Task item: Whenever a line in the records below contains "starBtn", pick it out.
▽
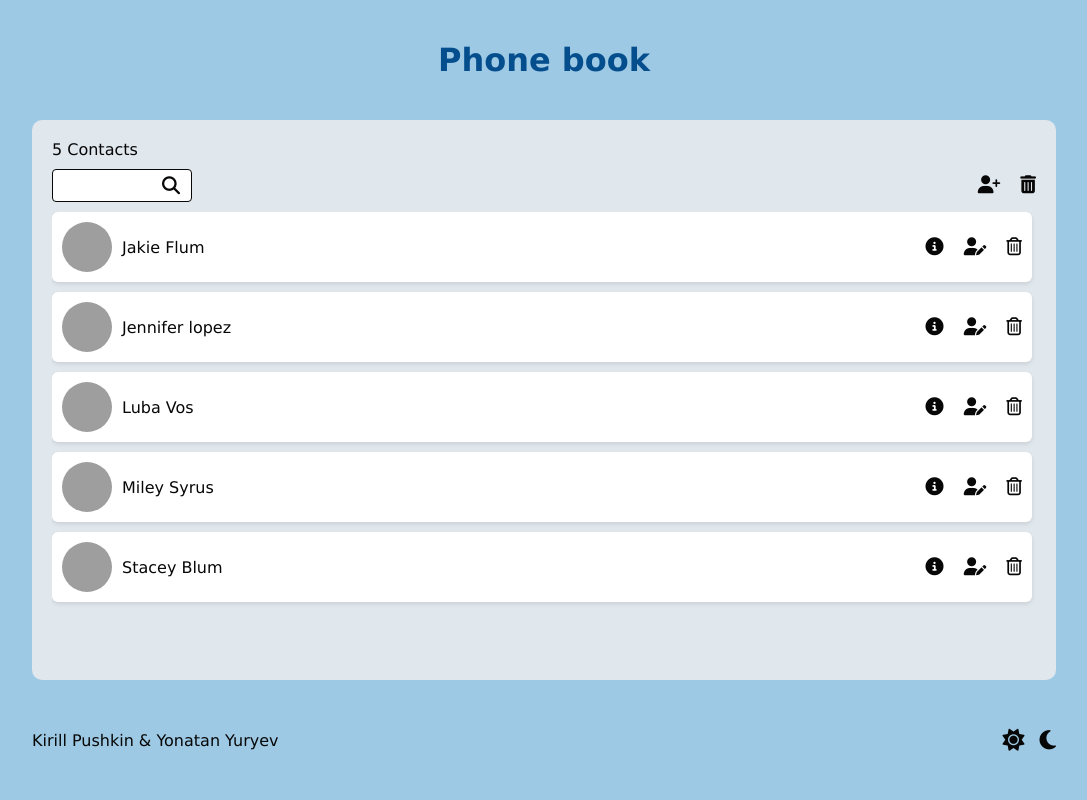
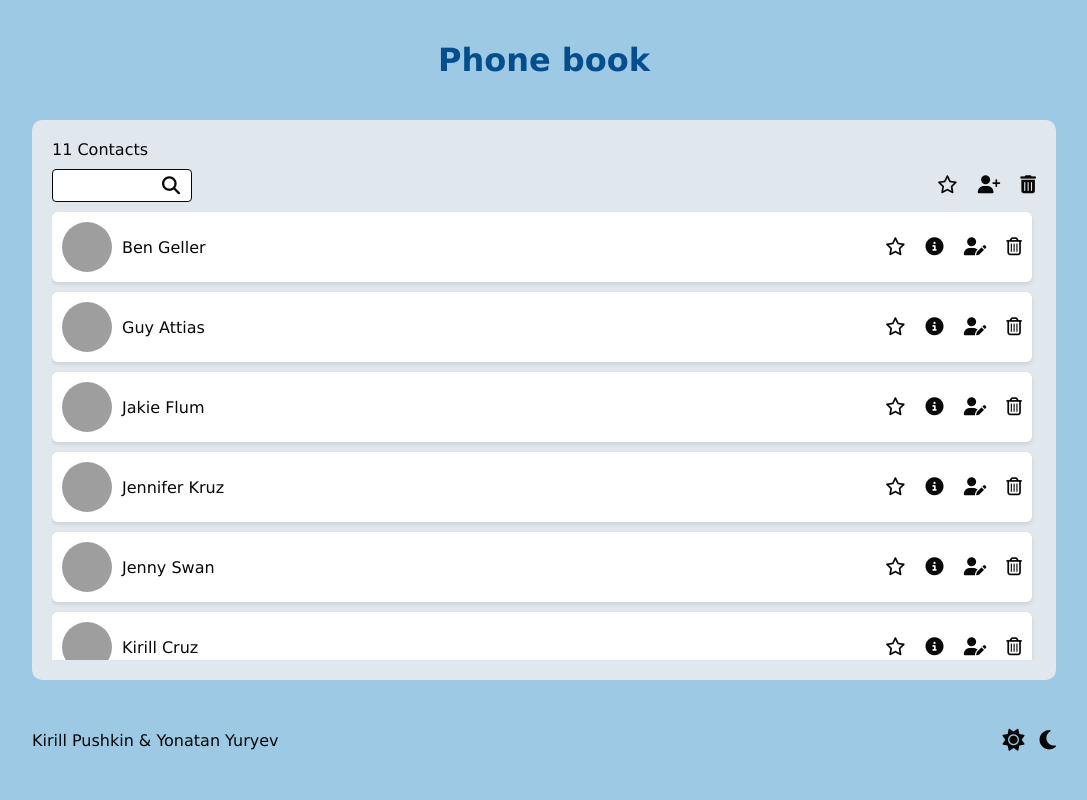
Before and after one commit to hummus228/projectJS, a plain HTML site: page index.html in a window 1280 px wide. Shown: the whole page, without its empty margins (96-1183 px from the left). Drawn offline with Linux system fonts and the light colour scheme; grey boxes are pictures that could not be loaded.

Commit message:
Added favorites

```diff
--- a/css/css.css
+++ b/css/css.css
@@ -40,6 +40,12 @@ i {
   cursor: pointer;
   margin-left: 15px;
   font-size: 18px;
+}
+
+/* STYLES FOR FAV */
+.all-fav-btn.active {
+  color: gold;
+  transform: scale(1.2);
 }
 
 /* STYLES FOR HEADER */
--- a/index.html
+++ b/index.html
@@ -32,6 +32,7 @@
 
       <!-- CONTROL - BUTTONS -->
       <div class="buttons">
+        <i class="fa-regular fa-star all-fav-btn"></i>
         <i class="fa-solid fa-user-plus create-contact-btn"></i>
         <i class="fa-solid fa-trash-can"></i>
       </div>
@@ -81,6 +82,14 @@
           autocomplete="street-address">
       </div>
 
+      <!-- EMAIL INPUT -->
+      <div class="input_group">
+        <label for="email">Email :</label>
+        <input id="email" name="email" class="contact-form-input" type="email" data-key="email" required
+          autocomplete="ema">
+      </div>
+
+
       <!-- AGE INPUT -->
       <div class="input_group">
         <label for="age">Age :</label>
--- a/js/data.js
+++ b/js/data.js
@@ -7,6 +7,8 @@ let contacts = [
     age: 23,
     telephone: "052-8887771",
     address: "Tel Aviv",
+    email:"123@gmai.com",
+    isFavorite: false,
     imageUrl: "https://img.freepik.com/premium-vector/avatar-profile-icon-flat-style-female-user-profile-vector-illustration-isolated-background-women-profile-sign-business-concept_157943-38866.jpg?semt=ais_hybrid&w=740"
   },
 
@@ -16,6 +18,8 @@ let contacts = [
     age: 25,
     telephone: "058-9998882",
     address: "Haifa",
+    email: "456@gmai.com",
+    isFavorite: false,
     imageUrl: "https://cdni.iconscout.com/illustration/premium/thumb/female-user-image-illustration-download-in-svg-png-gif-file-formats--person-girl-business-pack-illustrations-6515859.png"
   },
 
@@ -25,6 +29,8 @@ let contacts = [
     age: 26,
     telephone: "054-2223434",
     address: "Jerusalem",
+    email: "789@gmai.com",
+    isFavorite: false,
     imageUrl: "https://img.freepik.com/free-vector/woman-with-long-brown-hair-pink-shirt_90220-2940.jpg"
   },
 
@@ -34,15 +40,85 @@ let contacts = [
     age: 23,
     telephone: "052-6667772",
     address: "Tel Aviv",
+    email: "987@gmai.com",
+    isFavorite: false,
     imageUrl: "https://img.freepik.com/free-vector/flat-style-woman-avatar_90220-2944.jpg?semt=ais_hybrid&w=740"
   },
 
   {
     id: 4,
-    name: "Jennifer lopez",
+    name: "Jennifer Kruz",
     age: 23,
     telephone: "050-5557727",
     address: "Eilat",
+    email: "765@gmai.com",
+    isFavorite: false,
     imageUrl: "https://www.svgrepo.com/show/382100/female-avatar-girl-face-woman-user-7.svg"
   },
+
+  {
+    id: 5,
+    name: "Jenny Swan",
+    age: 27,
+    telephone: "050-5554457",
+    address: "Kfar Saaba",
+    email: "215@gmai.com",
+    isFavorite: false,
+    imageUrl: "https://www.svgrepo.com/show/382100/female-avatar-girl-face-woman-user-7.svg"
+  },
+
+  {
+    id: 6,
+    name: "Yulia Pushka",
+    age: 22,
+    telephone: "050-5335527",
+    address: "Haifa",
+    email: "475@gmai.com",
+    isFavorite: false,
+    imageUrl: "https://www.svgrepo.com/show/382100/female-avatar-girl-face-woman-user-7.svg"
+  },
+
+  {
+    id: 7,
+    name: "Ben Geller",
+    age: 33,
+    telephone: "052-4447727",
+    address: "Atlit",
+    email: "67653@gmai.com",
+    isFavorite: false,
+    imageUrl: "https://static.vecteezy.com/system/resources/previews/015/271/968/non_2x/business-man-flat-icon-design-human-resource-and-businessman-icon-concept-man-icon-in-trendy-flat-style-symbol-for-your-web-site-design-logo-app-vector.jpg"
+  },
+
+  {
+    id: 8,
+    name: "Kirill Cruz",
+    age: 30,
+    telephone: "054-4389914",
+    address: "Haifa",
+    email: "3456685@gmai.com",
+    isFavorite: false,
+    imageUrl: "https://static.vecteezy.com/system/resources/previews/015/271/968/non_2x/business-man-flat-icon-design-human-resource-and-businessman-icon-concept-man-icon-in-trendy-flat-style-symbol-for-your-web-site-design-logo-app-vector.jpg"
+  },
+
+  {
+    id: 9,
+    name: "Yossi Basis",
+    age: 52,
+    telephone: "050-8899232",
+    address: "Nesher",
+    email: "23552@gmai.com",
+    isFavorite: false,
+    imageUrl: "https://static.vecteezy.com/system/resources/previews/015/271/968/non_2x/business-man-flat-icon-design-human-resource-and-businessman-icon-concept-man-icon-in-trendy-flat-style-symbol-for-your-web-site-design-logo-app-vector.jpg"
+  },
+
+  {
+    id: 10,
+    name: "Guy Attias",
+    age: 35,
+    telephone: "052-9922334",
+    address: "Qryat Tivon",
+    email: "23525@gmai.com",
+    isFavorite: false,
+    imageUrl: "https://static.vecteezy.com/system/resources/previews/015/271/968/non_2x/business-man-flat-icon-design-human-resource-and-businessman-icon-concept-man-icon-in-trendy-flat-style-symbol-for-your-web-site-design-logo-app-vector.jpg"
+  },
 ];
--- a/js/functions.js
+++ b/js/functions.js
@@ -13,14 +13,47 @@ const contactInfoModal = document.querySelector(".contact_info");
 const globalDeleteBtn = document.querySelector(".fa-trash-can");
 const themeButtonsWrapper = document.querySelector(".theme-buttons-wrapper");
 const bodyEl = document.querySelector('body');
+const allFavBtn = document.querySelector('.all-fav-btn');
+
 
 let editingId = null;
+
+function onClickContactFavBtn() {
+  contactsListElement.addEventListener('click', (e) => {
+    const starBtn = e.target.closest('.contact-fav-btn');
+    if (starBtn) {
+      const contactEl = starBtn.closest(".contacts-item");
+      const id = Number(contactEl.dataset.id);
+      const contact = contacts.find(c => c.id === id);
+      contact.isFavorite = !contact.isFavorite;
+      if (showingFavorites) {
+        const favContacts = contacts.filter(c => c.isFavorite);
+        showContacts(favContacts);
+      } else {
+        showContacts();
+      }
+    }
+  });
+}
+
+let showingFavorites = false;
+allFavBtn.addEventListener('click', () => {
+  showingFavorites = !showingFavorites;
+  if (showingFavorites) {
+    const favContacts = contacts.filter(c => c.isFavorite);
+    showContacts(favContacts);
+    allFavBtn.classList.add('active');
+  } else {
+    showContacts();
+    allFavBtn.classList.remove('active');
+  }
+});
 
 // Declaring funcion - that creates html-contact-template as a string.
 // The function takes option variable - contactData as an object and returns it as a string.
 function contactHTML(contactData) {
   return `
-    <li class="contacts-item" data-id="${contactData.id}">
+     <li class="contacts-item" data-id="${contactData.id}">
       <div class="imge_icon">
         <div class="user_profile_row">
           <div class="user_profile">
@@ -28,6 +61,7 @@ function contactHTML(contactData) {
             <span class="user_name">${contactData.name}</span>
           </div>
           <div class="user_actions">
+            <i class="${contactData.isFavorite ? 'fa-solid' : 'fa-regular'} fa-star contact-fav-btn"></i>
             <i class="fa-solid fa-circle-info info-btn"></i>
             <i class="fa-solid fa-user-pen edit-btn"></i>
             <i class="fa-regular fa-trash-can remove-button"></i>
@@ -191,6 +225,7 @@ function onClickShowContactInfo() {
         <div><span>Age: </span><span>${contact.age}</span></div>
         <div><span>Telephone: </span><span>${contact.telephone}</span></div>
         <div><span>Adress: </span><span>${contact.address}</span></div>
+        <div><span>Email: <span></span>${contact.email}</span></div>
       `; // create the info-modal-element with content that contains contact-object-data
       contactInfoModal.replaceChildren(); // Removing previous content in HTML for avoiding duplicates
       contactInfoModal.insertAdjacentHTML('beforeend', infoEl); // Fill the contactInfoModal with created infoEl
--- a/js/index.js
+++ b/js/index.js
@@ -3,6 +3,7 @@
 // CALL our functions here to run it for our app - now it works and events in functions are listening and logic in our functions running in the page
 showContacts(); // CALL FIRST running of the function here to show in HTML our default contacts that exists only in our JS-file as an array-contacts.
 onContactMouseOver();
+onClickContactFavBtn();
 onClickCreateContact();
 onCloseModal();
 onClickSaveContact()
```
△
Solution:
+    const starBtn = e.target.closest('.contact-fav-btn');
+    if (starBtn) {
+      const contactEl = starBtn.closest(".contacts-item");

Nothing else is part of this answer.